Performance-wise, the Atlantic can switch gears quicker than a music critic… but in the best way possible. One moment heads are bobbing on stage and throughout the crowd, then a bellowing scream from the lead vocalist queues an eruption of distortion and uncontrollable movement of nearly every body in the vicinity. Precise and unexpected stops of the percussion leave a wake of aftershock. Those dancing immediately stop their gyration, still yearning for some sort of release. The physical and emotional tension builds until the full band breaks back into an outpour of sound that returns the crowd to its most anticipated state, losing their minds. 
 

The Atlantic

On top of an incredible performance, the lights and scenery of the Jackpot only catered to the emotion of the evening. The red velvet back drop and intense lighting created the would-be creepy visual lovechild of David Lynch and Tim Burton. Sweaty musicians and blown out red lights are reminiscent of the nightmare sequences in Pee-Wee’s Big Adventure. Whimsical, yet nearly frightening, the energy that emanated from the stage captured the imagination of the crowd. Transported into a state of limbo, the audience escaped the mundane nature of uninspired daily life. Seeing a band pour so much heart and soul into a performance can completely change a bystander’s mood.
 
In facial expression alone, The Atlantic proves to be a viable source of hope. Taking multiple influences and tossing them into a melting pot of wide-eyed musicians usually results in a unique expression of emotive and explosive sounds. Without any regards, The Atlantic calls em’ like they see’s em’. Honest and aware, The Atlantic is a Midwestern adaptation of the Seattle grunge movement in the 1990s. Blending the twang and modest nature of bands like Murder by Death with the intense emotion and raspy vocals of Thrice, The Atlantic produces a sound that could only emanate from the middle of the States. 
 

The Atlantic

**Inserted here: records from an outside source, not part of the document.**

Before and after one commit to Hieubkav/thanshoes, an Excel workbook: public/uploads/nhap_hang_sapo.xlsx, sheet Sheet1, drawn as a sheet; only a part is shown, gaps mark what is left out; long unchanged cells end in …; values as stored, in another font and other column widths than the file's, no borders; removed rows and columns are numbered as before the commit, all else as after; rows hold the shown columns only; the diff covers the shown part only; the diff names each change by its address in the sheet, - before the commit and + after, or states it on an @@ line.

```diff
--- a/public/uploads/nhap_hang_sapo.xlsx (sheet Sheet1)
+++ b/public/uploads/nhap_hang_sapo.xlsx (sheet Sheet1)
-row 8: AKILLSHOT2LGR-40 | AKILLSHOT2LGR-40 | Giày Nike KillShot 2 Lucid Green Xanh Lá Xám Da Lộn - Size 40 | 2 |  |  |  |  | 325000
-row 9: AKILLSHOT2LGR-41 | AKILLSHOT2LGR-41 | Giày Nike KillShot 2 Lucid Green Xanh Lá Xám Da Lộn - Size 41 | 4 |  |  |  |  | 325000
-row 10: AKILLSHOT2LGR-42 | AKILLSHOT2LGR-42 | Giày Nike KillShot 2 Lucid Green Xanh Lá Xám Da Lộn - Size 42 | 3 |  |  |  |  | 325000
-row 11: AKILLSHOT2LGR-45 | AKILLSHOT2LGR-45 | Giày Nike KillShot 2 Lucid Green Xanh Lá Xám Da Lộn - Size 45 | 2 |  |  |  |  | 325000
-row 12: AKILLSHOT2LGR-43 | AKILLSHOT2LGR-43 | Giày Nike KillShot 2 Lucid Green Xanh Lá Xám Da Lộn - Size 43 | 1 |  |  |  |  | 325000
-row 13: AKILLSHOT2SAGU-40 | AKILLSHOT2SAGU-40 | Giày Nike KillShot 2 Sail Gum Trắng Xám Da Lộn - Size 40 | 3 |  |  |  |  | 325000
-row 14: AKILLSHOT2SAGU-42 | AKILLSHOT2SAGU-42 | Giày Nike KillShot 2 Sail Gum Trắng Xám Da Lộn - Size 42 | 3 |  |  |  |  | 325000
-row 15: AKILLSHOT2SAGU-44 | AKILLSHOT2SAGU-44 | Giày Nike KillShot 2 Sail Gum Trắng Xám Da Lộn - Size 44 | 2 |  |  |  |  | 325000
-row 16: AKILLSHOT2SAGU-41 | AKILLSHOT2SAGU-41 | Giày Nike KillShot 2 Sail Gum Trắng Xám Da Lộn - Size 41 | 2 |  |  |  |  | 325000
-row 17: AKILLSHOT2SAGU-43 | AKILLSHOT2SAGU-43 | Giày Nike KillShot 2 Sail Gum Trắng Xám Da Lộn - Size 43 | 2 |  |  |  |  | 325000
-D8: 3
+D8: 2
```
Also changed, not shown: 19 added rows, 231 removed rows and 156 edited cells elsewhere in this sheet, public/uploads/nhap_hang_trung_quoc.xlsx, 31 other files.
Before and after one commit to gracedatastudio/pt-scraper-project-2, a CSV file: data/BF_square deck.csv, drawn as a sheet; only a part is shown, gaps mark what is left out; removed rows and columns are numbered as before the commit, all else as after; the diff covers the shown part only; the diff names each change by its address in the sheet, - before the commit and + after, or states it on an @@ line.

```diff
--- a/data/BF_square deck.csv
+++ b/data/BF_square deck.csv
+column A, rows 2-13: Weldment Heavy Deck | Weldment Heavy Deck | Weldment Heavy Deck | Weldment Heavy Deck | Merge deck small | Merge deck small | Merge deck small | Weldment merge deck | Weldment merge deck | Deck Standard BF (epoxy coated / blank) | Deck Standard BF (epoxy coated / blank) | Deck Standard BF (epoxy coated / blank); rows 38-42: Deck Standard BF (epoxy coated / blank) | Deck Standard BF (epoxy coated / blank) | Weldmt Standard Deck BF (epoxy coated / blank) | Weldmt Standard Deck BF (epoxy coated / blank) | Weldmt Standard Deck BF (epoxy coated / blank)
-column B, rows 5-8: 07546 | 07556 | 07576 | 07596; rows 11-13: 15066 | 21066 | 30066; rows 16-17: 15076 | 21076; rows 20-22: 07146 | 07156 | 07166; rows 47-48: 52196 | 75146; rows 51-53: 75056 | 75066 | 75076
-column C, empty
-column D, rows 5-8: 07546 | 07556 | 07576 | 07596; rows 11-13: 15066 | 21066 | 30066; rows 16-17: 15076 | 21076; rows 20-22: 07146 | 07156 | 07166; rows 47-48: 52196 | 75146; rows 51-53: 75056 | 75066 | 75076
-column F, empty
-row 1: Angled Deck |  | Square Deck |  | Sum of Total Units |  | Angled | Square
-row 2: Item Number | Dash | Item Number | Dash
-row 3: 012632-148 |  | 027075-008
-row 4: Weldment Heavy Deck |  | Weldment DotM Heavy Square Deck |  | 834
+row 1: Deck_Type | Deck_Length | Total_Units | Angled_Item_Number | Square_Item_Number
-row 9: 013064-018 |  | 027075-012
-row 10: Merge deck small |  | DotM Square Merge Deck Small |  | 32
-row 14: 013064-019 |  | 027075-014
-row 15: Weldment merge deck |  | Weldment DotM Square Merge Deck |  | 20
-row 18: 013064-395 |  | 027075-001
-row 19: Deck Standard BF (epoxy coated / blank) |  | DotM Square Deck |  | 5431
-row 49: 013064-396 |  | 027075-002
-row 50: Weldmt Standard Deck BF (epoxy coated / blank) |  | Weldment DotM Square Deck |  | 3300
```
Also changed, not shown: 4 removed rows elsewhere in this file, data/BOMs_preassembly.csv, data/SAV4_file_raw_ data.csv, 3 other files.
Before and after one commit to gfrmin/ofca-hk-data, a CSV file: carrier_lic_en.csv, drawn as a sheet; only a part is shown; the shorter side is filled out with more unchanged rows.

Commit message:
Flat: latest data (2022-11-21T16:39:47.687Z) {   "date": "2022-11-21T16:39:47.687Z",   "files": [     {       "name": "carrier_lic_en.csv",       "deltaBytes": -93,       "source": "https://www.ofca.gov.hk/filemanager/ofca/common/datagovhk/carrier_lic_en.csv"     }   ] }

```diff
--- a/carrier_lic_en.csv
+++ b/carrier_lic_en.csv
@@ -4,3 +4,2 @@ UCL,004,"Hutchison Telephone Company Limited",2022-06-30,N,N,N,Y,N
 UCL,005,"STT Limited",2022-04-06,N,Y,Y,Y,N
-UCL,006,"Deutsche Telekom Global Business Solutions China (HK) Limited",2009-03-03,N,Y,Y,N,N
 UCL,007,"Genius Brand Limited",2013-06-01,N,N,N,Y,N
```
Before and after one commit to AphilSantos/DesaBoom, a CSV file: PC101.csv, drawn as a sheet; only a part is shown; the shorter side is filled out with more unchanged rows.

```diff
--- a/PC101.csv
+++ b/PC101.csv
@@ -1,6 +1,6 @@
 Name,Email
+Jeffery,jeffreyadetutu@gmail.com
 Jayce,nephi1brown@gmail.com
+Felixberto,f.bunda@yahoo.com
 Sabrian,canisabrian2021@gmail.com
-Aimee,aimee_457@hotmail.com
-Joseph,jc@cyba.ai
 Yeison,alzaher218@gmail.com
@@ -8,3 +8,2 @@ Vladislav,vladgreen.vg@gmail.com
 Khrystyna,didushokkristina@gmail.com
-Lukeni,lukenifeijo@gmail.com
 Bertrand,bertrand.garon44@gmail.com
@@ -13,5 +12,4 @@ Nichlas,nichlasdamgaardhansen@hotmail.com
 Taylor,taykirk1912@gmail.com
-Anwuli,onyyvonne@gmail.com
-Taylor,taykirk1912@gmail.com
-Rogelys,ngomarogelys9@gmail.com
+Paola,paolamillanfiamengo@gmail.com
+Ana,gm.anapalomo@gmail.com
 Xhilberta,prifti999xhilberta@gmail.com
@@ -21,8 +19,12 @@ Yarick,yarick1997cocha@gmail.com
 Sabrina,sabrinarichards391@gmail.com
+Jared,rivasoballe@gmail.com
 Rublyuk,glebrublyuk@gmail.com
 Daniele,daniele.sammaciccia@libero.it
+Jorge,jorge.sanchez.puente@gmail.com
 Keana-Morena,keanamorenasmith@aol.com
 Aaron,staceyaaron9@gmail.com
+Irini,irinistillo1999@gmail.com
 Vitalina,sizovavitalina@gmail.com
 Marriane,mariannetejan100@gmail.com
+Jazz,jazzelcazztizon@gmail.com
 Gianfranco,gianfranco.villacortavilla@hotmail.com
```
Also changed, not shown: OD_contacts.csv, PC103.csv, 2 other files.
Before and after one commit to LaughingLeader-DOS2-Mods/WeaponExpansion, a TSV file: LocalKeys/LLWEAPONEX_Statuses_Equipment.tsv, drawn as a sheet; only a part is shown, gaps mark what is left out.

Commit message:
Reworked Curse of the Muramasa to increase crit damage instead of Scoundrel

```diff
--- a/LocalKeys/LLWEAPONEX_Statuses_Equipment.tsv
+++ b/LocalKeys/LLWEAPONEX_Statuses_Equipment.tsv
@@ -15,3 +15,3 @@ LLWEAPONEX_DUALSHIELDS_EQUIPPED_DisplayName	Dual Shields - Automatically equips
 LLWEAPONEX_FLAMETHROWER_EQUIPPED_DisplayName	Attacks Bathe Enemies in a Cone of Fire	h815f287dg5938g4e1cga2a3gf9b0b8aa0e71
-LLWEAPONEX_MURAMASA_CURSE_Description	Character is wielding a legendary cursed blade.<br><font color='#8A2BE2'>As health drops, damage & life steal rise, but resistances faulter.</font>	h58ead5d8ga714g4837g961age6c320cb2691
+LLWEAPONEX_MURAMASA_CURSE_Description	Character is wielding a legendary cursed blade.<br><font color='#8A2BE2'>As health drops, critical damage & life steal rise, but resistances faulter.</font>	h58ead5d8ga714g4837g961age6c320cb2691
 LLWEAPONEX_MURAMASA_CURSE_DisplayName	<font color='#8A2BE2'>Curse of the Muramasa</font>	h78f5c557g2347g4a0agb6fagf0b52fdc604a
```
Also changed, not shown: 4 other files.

After The Atlantic finished their set, the audience caught their breath, glanced at their neighbors and smiled. Everyone migrated to their in-between set perches. The Atlantic had done their job as the opening band perfectly. Granted, they aren’t a hardcore band, they provided an incredible array of sounds that prepared everyone for the brutal auditory assault that was about to ensue. All a touring band can ask from their local support is that they bring some open minded fans out and then put them in the right mindset to experience the other bands sets. Hopefully, The Atlantic’s set on Friday will prove worthy of repeat viewers in Lawrence.
 
There are countless bands with cross-scene potential, but it is sometimes difficult to achieve a great turnout. Bands have the power to book with other great musicians who live in other towns. Just like the explorers who documented the land we live on, branching out to unfamiliar things is the only way bands are going to break into new uncharted areas. It does not matter if your music sounds the same, or even similar, as long as the passion is present. Explorers are usually considered the enemy, but there are the select few who have the best intentions when discovering new territory. With a certain sensibility, exploration can prove to be the difference that produces friendships, progression and great music scenes.
 
by Nicholas Stahl